Thursday, 16 February 2017

Web myth – NASA used a million dollar ball-point – USSR used a pencil



Fisher AG7 Anti-Gravity Pen – the original Space Pen first used by astronauts in 1968 on Apollo 7
Credit: Canit

Conventional ball-point pens depend on gravity to feed ink to the ball. You've probably seen this when trying to write with a ball-point using a vertical surface to support the paper – delivery of ink to the ball soon fails, & the ball-point stops writing.

Another consequence is that conventional ball-point pens don't work in micro-gravity environments, such as Earth-orbit.

You’ve probably seen the stories circulating on mail lists, that go something like this:

US Government/NASA spent thousands/hundreds of thousands/millions/many millions of dollars developing a ball-point that would work in micro-gravity, & the USSR used a pencil. Stupid/incompetent/wasteful US Government/NASA. Clever USSR.

This story is wrong at every turn:

1. neither the US Government, nor NASA, ever spent a cent on development of a ball-point pen for use by astronauts

2. pencils were used in the early days of both the American & Russian space programmes

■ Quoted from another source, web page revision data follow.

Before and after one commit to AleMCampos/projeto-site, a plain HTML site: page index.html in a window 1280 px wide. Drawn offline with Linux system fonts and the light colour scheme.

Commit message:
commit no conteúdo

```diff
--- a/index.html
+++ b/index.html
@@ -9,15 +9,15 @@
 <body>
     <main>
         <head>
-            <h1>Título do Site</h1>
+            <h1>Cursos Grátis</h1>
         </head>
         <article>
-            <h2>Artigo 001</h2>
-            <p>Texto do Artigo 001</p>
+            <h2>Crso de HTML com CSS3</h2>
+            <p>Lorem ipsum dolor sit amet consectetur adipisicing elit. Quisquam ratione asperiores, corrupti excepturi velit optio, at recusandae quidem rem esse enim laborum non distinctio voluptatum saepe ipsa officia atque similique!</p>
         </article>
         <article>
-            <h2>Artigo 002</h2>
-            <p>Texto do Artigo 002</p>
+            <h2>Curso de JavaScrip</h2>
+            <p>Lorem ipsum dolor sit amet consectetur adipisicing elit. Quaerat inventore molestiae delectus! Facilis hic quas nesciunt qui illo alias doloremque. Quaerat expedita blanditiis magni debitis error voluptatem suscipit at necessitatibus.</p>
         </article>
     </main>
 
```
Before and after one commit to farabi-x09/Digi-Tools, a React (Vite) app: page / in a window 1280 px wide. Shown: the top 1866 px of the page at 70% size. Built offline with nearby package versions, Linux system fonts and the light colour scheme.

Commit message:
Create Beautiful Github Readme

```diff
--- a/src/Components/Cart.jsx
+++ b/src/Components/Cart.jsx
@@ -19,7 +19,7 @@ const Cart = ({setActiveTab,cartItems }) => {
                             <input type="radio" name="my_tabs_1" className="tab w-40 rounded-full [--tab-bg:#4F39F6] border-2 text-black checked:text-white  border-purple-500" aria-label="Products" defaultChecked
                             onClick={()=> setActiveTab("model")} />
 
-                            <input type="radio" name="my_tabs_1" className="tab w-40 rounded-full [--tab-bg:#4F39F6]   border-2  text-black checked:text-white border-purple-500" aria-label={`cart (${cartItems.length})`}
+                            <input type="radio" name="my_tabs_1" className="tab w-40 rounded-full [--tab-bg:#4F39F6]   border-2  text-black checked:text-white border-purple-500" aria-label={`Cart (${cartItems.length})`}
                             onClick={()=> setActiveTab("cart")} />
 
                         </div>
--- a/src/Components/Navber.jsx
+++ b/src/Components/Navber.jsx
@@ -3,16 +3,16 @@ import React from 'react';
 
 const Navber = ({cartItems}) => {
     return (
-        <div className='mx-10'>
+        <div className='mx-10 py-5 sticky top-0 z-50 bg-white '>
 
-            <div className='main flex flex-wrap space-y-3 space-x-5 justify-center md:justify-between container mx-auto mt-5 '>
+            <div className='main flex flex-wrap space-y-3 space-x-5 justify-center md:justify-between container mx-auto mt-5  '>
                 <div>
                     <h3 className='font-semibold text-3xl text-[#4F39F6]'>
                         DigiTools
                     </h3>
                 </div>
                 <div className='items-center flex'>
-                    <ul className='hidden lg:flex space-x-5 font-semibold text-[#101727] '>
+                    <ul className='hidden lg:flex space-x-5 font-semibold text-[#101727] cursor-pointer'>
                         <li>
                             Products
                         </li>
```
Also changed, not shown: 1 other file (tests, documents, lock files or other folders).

3. a pencil is a threat to safety in a space vehicle – pencil “lead” is substantially graphite, a form of carbon, which can burn – a no-no in space vehicles, since the fatal Apollo 1 fire in 1967

4. in use, pencil “lead” can release tiny flakes or break – this poses no threat on Earth – gravity takes care of that – in microgravity, small pieces of floating pencil “lead” may be inhaled or enter other bodily openings

5. small pieces of floating “lead” in a micro-gravity environment can interfere with the operation of sensitive equipment

6. graphite in pencil “lead” is electrically conductive, adding short circuiting to the risks posed to electrical equipment

7. soon after a suitable ball-point pen became available, the USSR began using it too


Development of the Space Pen was entirely funded by Paul C. Fisher of the Fisher Pen Company. A cost of $US1 million has been claimed.1 Actually, what allows the Fisher Space Pen to write in micro-gravity is the refill.


Fisher Space Pen refil
Credit: Sidetek/Blogger

Ink is delivered to the ball in any orientation, with or without gravity, by gas pressure. Ink continues to flow at temperatures ranging from -30°F to +250°F (-34°C to 121°C).2

Fisher's original Space Pen, the AG7 Anti-Gravity Pen, first flew in space in 1968 on Apollo 7.

You can still buy an identical pen from Fisher at http://www.spacepen.com/originalastronautspacepen.aspx

Snopes – “The Write Stuff”, http://www.snopes.com/business/genius/spacepen.asp

Scientific American – “Fact or Fiction?: NASA Spent Millions to Develop a Pen that Would Write in Space, whereas the Soviet Cosmonauts Used a Pencil”, https://www.scientificamerican.com/article/fact-or-fiction-nasa-spen/
__________

1 Scientific American: “Fact or Fiction?: NASA Spent Millions to Develop a Pen that Would Write in Space, whereas the Soviet Cosmonauts Used a Pencil”, https://www.scientificamerican.com/article/fact-or-fiction-nasa-spen/

2 Fisher Space Pen Co: “About Us”, http://www.spacepen.com/about-us.aspx
/ pencil lead graphite carbon fact or fiction NASA spent millions develop biro ball point pen write in space Soviet cosmonauts used pencil problem weightless writing Soviet central planning American sub-contracting private investor space race 1960s millions of taxpayer dollars develop pen ink paper without gravity Soviet cosmonauts pencils message simplicity thrift failure common sense bureaucracy Internet NASA Soviet cosmonauts used pencils outcry NASA find something cheaper astronauts tips flaked broke off drifting in microgravity potentially harm astronaut or equipment pencils are flammable NASA avoid Apollo 1 fire Paul C. Fisher Fisher Pen Company invested $1 million create commonly known as the space pen investment money NASA's coffers 1965 Fisher patented pen write upside-down frigid or roasting conditions underwater other liquids Fisher AG-7 Anti-Gravity Space Pen NASA testing space pen spaceflights beginning in 1967 ball-point pen ballpoint pen Fisher's pen gravity ink flowing cartridge pressurized nitrogen 35 pounds per square inch pressure pushes ink toward tungsten carbide ball pen tip ink ink stays gellike solid movement of the ballpoint turns it into a fluid pressurized pressurised nitrogen prevents air from mixing with the ink cannot evaporate or oxidize oxidise February 1968 NASA ordered 400 Fisher's antigravity ballpoint pens Apollo program Soviet Union ordered 100 pens 1,000 ink cartridges Soyuz space missions 40 percent discount buying in bulk /